Data >>
• • • • • • •
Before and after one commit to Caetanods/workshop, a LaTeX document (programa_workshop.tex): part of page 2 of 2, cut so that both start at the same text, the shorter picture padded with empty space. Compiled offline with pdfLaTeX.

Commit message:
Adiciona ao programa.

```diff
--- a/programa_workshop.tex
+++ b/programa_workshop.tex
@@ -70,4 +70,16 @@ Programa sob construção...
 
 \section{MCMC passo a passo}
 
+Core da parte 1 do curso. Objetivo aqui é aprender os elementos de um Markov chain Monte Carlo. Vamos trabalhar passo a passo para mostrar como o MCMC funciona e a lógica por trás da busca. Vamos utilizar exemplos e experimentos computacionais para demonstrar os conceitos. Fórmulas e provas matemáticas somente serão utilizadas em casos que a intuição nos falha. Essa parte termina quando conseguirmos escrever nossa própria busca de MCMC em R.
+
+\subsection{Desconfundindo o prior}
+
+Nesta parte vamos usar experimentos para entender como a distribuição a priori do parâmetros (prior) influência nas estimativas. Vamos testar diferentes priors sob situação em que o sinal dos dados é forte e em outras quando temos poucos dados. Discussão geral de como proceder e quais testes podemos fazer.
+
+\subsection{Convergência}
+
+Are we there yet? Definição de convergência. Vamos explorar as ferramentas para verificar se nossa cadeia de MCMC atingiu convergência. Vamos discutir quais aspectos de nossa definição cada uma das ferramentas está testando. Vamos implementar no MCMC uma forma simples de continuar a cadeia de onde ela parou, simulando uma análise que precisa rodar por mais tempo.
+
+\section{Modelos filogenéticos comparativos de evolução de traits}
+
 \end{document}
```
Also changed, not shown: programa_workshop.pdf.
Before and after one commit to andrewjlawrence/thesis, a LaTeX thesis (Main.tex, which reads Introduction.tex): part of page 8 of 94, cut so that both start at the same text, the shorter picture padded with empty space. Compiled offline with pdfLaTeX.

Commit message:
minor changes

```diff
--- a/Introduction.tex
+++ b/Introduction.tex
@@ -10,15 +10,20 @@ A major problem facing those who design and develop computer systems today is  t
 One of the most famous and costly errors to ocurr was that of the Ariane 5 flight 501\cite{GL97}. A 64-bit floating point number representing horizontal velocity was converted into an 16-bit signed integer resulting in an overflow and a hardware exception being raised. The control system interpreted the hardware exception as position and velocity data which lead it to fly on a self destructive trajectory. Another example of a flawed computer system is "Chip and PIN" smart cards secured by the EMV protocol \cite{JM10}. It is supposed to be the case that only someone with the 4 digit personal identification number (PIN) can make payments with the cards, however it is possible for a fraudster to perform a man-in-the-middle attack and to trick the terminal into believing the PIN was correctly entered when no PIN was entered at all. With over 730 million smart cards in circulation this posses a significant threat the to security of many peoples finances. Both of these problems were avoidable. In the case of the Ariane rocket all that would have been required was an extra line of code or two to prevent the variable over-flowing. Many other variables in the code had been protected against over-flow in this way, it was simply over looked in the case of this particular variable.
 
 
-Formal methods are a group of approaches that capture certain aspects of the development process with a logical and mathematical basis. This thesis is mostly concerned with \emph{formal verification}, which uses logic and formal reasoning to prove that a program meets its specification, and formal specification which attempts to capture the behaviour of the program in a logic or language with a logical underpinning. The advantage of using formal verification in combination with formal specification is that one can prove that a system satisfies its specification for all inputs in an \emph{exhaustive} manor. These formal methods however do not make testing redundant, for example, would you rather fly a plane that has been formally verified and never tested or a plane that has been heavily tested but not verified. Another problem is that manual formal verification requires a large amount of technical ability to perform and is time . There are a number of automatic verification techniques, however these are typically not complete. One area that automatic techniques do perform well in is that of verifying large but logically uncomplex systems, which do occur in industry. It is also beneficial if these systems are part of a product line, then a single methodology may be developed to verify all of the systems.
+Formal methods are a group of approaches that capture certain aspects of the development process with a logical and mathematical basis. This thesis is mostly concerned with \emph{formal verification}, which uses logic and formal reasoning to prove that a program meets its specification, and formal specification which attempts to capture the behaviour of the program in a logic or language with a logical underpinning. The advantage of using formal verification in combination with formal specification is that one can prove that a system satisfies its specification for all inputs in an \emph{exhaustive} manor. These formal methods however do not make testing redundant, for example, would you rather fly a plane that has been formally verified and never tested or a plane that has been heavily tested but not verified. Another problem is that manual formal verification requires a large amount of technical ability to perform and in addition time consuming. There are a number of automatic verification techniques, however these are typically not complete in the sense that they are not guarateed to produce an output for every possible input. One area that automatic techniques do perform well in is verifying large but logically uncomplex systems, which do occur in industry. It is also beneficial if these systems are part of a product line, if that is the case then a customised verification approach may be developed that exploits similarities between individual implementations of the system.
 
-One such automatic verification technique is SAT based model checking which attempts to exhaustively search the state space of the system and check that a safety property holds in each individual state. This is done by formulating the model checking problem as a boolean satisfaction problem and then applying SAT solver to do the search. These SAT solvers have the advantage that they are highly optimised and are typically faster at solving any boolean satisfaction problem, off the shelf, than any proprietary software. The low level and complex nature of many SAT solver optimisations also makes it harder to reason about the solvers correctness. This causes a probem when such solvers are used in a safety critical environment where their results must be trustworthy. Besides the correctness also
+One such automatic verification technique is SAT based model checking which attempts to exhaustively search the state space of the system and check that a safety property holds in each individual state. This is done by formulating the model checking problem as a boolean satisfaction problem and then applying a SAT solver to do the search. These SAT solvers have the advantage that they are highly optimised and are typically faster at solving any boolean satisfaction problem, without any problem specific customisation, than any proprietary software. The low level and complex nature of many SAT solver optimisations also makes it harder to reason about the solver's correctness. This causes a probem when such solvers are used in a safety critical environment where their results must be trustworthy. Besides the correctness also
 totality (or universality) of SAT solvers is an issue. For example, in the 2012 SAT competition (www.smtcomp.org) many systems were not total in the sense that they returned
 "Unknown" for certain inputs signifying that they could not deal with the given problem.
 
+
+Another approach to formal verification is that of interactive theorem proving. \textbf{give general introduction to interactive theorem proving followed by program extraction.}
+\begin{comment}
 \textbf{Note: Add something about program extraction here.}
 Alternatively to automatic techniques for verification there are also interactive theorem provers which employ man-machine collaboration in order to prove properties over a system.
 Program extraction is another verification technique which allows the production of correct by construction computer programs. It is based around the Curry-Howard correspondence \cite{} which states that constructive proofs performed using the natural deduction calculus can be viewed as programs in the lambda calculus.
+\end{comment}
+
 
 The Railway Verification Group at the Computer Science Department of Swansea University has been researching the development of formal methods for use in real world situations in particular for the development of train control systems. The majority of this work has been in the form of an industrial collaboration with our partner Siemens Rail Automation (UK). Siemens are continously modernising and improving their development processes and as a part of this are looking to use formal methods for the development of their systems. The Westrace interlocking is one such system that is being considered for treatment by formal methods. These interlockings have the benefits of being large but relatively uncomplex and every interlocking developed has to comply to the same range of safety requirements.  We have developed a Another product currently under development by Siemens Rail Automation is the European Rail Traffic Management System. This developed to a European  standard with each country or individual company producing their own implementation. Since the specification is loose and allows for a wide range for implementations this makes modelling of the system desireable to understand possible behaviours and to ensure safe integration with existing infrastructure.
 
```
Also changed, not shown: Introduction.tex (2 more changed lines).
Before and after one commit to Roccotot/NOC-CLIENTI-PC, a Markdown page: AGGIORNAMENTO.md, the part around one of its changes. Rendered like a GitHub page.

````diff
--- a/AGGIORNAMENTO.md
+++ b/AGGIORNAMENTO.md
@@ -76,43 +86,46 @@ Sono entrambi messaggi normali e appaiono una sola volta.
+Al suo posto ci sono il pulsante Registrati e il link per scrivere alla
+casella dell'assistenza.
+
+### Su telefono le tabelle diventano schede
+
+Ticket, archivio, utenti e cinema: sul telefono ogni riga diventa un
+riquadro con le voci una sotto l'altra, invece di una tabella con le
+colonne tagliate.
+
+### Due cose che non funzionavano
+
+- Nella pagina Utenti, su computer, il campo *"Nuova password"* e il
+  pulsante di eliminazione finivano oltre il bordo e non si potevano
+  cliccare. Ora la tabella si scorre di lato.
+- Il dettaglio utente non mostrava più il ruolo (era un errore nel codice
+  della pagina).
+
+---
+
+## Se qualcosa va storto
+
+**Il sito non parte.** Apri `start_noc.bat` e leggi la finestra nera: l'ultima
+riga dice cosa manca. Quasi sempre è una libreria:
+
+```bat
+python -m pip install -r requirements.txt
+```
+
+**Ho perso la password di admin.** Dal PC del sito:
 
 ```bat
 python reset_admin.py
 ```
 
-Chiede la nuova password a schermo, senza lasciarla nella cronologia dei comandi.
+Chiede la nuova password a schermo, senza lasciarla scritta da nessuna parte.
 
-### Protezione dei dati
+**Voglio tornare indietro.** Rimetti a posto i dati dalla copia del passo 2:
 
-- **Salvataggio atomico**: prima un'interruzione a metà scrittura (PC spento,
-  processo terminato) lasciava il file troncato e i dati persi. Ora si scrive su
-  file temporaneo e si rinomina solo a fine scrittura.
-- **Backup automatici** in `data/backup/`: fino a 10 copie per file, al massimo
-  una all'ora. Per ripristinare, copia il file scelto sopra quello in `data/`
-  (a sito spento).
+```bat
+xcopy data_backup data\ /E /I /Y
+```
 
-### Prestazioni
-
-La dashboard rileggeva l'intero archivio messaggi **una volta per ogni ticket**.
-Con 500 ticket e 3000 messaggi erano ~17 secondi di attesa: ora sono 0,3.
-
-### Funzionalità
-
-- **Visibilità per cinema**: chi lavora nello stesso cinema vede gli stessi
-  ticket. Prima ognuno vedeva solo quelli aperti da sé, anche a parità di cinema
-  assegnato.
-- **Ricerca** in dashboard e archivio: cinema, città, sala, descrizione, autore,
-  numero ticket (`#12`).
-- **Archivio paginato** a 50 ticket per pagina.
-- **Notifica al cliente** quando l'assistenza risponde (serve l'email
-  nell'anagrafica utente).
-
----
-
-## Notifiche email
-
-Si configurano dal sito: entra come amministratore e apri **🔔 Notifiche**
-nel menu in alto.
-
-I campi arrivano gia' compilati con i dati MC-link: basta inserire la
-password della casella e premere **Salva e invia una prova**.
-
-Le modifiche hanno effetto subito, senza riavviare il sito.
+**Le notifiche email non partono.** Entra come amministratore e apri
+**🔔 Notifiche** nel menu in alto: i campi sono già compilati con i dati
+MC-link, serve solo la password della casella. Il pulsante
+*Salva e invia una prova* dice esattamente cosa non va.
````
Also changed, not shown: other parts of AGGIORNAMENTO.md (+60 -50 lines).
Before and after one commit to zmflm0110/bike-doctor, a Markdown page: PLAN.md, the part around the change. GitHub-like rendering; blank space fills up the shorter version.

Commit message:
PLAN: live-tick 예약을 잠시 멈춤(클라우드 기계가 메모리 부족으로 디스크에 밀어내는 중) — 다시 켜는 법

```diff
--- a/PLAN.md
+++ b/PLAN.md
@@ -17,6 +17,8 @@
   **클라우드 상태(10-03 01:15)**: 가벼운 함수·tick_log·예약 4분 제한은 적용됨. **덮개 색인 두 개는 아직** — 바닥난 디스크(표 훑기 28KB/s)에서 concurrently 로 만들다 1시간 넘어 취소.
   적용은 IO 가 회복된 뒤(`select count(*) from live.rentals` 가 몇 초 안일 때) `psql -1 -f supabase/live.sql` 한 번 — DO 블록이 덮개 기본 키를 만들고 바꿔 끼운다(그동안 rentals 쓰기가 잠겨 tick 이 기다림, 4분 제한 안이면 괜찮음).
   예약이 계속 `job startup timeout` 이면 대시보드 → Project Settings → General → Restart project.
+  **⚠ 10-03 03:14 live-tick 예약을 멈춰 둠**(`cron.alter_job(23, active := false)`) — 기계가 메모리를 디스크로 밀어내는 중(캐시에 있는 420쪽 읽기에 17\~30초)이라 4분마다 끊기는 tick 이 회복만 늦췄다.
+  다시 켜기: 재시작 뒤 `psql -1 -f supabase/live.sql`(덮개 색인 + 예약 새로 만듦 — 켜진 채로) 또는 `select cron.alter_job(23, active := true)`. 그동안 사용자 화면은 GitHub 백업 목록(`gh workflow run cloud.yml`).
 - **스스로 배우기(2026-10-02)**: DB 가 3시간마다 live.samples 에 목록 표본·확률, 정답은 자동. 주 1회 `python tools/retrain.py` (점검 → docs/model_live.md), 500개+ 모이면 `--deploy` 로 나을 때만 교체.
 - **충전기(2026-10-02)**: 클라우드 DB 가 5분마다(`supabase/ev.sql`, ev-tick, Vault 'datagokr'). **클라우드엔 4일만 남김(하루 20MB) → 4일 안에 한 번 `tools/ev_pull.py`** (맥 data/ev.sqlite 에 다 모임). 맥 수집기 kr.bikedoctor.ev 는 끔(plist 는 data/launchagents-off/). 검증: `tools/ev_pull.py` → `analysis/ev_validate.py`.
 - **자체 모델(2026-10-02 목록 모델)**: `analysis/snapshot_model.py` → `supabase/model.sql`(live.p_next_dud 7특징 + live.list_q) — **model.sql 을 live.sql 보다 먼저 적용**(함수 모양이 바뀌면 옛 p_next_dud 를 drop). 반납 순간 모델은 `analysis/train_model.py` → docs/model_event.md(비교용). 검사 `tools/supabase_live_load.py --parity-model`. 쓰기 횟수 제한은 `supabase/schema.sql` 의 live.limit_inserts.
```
• • • • • • •
Your task >> All lines above in which the word "page" occurs should be identified and copied.

Result of the task >>
Before and after one commit to Caetanods/workshop, a LaTeX document (programa_workshop.tex): part of page 2 of 2, cut so that both start at the same text, the shorter picture padded with empty space. Compiled offline with pdfLaTeX.
Before and after one commit to andrewjlawrence/thesis, a LaTeX thesis (Main.tex, which reads Introduction.tex): part of page 8 of 94, cut so that both start at the same text, the shorter picture padded with empty space. Compiled offline with pdfLaTeX.
Before and after one commit to Roccotot/NOC-CLIENTI-PC, a Markdown page: AGGIORNAMENTO.md, the part around one of its changes. Rendered like a GitHub page.
Before and after one commit to zmflm0110/bike-doctor, a Markdown page: PLAN.md, the part around the change. GitHub-like rendering; blank space fills up the shorter version.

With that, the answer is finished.